Published online by Cambridge University Press: 07 March 2019
Healthcare professionals who work in palliative care units face stressful life events on a daily basis, most notably death. For this reason, these professionals must be equipped with the necessary protective resources to help them cope with professional and personal burnout. Despite the well-recognized importance of the construct “meaning of work,” the role of this construct and its relationship with other variables is not well-understood. Our objective is to develop and evaluate a model that examines the mediating role of the meaning of work in a multidisciplinary group of palliative care professionals. Using this model, we sought to assess the relationships between meaning of work, perceived stress, personal protective factors (optimism, self-esteem, life satisfaction, personal growth, subjective vitality), and sociodemographic variables.
Professionals (n = 189) from a wide range of disciplines (physicians, psychologists, nurses, social workers, nursing assistants, physical therapists, and chaplains) working in palliative care units at hospitals in Madrid and the Balearic Islands were recruited. Sociodemographic variables were collected and recorded. The following questionnaires were administered: Meaning of Work Questionnaire, Perceived Stress Questionnaire, Life Orientation Test-Revised, Satisfaction with Life Scale, Subjective Vitality Scale, Rosenberg Self-Esteem Scale, and the Personal Growth Scale.

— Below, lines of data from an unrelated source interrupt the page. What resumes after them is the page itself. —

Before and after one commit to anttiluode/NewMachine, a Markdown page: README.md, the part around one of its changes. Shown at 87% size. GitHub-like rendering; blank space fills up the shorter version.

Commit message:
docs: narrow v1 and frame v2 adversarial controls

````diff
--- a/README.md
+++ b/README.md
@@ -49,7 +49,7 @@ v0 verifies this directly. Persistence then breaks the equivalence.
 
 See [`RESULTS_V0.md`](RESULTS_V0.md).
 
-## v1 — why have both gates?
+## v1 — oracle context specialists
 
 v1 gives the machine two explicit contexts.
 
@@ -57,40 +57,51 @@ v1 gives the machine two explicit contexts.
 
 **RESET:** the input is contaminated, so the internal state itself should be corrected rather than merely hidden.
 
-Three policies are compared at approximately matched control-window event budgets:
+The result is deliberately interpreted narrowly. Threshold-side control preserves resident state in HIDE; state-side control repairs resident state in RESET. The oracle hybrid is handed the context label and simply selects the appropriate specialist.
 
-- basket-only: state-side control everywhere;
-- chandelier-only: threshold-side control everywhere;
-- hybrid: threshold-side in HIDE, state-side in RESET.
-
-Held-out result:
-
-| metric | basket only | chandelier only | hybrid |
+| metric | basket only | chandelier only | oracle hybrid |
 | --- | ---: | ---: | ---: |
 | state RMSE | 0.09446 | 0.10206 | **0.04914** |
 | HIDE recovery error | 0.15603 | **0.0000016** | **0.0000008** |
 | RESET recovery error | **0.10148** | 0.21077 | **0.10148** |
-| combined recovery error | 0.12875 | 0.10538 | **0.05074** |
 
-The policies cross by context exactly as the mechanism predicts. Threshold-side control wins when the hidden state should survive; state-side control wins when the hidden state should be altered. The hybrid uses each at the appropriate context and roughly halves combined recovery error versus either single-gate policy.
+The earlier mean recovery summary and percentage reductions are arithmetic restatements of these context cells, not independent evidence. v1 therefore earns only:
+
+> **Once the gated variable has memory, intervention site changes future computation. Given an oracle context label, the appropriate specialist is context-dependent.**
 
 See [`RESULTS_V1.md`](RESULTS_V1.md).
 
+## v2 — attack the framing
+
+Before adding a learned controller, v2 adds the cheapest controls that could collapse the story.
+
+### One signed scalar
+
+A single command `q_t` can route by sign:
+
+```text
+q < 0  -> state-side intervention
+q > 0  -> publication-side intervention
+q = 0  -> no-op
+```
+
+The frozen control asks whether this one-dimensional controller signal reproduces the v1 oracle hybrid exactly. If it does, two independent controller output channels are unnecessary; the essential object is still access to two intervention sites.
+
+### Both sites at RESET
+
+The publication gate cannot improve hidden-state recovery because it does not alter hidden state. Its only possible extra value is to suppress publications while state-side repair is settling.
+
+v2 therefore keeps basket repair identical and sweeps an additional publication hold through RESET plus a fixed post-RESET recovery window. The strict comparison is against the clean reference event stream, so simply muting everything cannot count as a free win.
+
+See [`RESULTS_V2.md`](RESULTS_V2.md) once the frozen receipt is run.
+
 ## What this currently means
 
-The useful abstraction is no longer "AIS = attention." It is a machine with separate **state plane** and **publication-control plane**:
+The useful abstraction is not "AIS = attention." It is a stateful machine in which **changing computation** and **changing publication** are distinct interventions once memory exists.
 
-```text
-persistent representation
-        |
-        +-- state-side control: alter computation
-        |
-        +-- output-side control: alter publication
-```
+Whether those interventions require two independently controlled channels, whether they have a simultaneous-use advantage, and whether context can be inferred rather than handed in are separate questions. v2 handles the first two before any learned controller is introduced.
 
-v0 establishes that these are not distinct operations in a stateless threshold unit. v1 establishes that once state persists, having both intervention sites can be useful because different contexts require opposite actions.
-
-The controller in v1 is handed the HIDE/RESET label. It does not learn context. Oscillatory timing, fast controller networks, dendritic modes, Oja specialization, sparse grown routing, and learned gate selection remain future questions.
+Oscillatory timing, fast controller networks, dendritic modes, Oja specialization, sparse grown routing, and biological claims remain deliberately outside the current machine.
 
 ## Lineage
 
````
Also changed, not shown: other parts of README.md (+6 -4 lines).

The explanatory value of the model was high, explaining 49.5% of the variance of life satisfaction, 43% of subjective vitality, and 36% of personal growth. The main findings of this study were as follow: (1) meaning of work and perceived stress were negatively correlated; (2) optimism and self-esteem mediated the effect of stress on the meaning attached to work among palliative care professionals; (3) the meaning of work mediated the effect of stress on subjective vitality, personal growth, and life satisfaction; and (4) vitality and personal growth directly influenced life satisfaction.
The proposed model showed a high explanatory value for the meaning professionals give to their work and also for perceived stress, personal protective factors, and sociodemographic variables. Our findings could have highly relevant practical implications for designing programs to promote the psychological well-being of healthcare professionals.